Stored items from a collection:
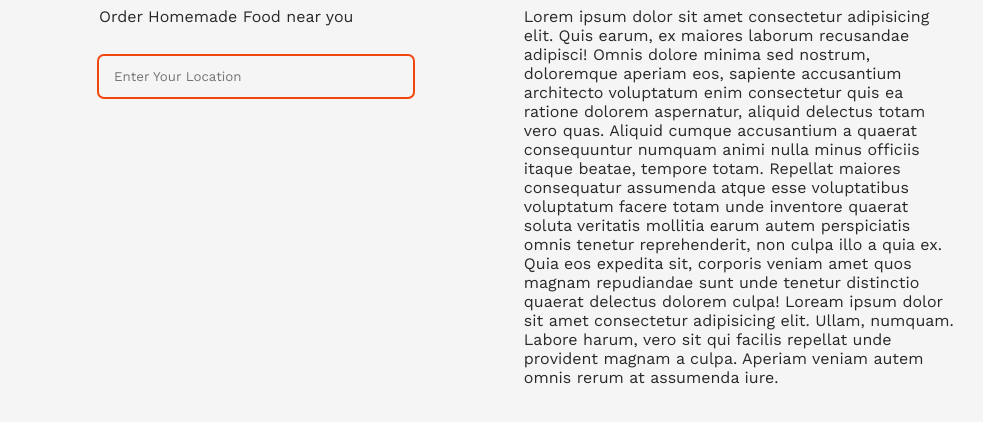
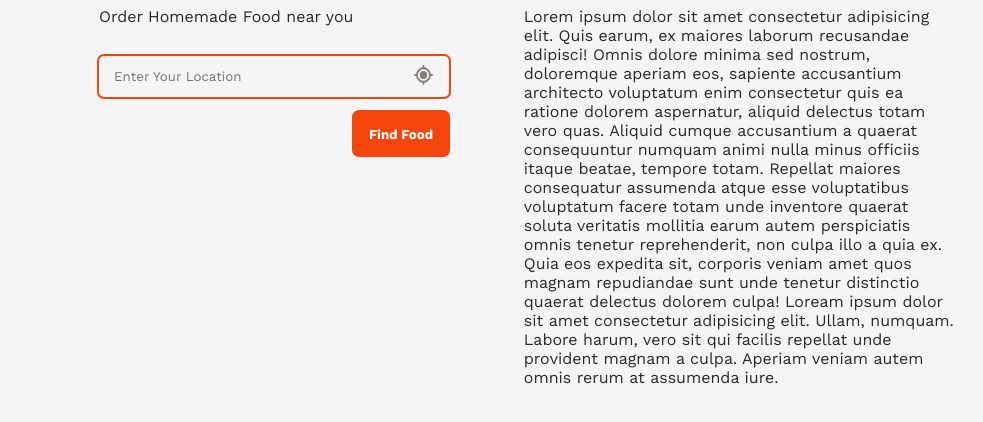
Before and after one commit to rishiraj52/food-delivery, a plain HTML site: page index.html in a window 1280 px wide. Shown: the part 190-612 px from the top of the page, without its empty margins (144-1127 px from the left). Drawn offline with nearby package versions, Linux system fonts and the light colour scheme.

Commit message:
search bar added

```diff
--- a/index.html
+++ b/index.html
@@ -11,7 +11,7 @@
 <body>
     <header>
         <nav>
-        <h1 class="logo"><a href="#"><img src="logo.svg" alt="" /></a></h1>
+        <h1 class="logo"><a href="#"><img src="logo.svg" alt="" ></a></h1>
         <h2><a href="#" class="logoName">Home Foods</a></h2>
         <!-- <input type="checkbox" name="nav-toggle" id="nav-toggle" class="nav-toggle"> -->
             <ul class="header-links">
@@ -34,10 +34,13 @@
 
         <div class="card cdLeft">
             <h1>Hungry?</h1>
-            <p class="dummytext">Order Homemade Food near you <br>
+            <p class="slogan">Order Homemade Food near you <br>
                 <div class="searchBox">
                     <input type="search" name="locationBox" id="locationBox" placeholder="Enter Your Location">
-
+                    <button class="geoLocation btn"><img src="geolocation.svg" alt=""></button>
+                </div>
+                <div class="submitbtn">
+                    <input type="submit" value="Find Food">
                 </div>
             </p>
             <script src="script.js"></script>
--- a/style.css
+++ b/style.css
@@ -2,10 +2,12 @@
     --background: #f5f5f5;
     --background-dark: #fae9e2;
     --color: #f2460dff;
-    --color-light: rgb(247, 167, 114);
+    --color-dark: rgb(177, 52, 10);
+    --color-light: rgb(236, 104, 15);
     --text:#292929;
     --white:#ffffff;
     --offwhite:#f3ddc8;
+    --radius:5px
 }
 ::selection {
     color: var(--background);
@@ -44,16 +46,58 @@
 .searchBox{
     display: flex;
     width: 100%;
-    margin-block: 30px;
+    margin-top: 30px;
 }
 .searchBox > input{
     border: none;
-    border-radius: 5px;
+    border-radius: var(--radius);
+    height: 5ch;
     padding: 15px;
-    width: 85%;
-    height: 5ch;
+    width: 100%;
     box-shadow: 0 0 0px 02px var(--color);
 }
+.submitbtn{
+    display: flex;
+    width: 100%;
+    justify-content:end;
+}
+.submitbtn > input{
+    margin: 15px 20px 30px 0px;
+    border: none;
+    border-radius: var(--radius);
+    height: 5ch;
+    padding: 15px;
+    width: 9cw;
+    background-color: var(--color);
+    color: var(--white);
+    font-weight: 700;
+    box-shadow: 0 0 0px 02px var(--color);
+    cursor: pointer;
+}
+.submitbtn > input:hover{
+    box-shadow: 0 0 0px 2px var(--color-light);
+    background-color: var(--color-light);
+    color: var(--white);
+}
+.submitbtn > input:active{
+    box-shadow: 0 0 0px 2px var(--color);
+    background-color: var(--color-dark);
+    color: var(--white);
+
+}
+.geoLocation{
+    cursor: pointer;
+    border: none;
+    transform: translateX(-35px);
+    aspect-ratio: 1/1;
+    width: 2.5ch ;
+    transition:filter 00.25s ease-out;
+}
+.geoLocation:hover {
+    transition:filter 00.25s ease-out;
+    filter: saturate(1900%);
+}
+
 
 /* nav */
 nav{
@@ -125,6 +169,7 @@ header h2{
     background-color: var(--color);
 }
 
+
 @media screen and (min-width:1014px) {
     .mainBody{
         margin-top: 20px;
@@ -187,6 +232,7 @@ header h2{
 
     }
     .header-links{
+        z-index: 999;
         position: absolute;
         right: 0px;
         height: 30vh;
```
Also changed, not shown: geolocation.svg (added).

Problem ▸
Reply with nothing but the number of lines in the entries that include "header".

Solution to the problem ▸
5